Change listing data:

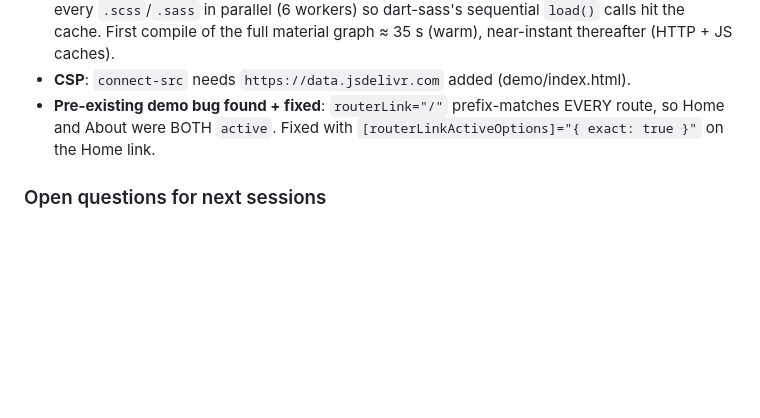
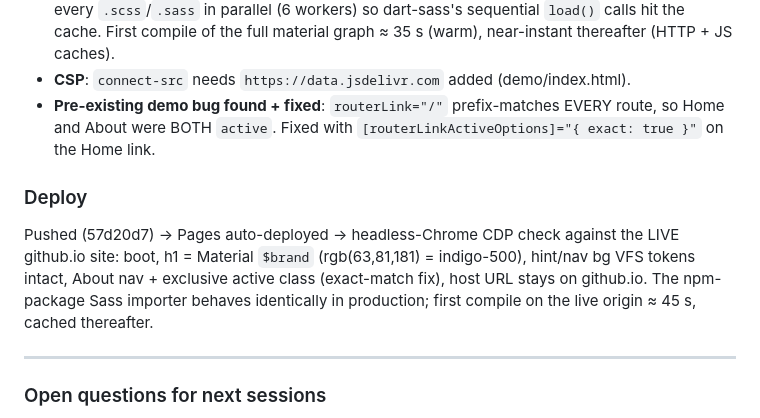
Before and after one commit to Spuds0588/Angular-In-Browser-Compiler, a Markdown page: history.md, the part around the change. Drawn GitHub-style; blank space fills up the shorter version.

Commit message:
docs: log session-5 live-site verification of npm-package Sass resolution
🤖 Generated with Codebuff
Co-Authored-By: Codebuff <noreply@codebuff.com>

```diff
--- a/history.md
+++ b/history.md
@@ -323,6 +323,15 @@ identically in production.
   so Home and About were BOTH `active`. Fixed with
   `[routerLinkActiveOptions]="{ exact: true }"` on the Home link.
 
+### Deploy
+Pushed (57d20d7) → Pages auto-deployed → headless-Chrome CDP check against the LIVE
+github.io site: boot, h1 = Material `$brand` (rgb(63,81,181) = indigo-500), hint/nav bg
+VFS tokens intact, About nav + exclusive active class (exact-match fix), host URL stays
+on github.io. The npm-package Sass importer behaves identically in production; first
+compile on the live origin ≈ 45 s, cached thereafter.
+
+---
+
 ### Open questions for next sessions
 - Does esm.sh rewrite the dynamic `import('@angular/compiler')` or did the eager framework
   import mask it? (Check by removing compiler from the always-imported set.)
```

### [Activity]
Find the lines above that include the string "history" and copy them.

### [Answer]
Before and after one commit to Spuds0588/Angular-In-Browser-Compiler, a Markdown page: history.md, the part around the change. Drawn GitHub-style; blank space fills up the shorter version.
--- a/history.md
+++ b/history.md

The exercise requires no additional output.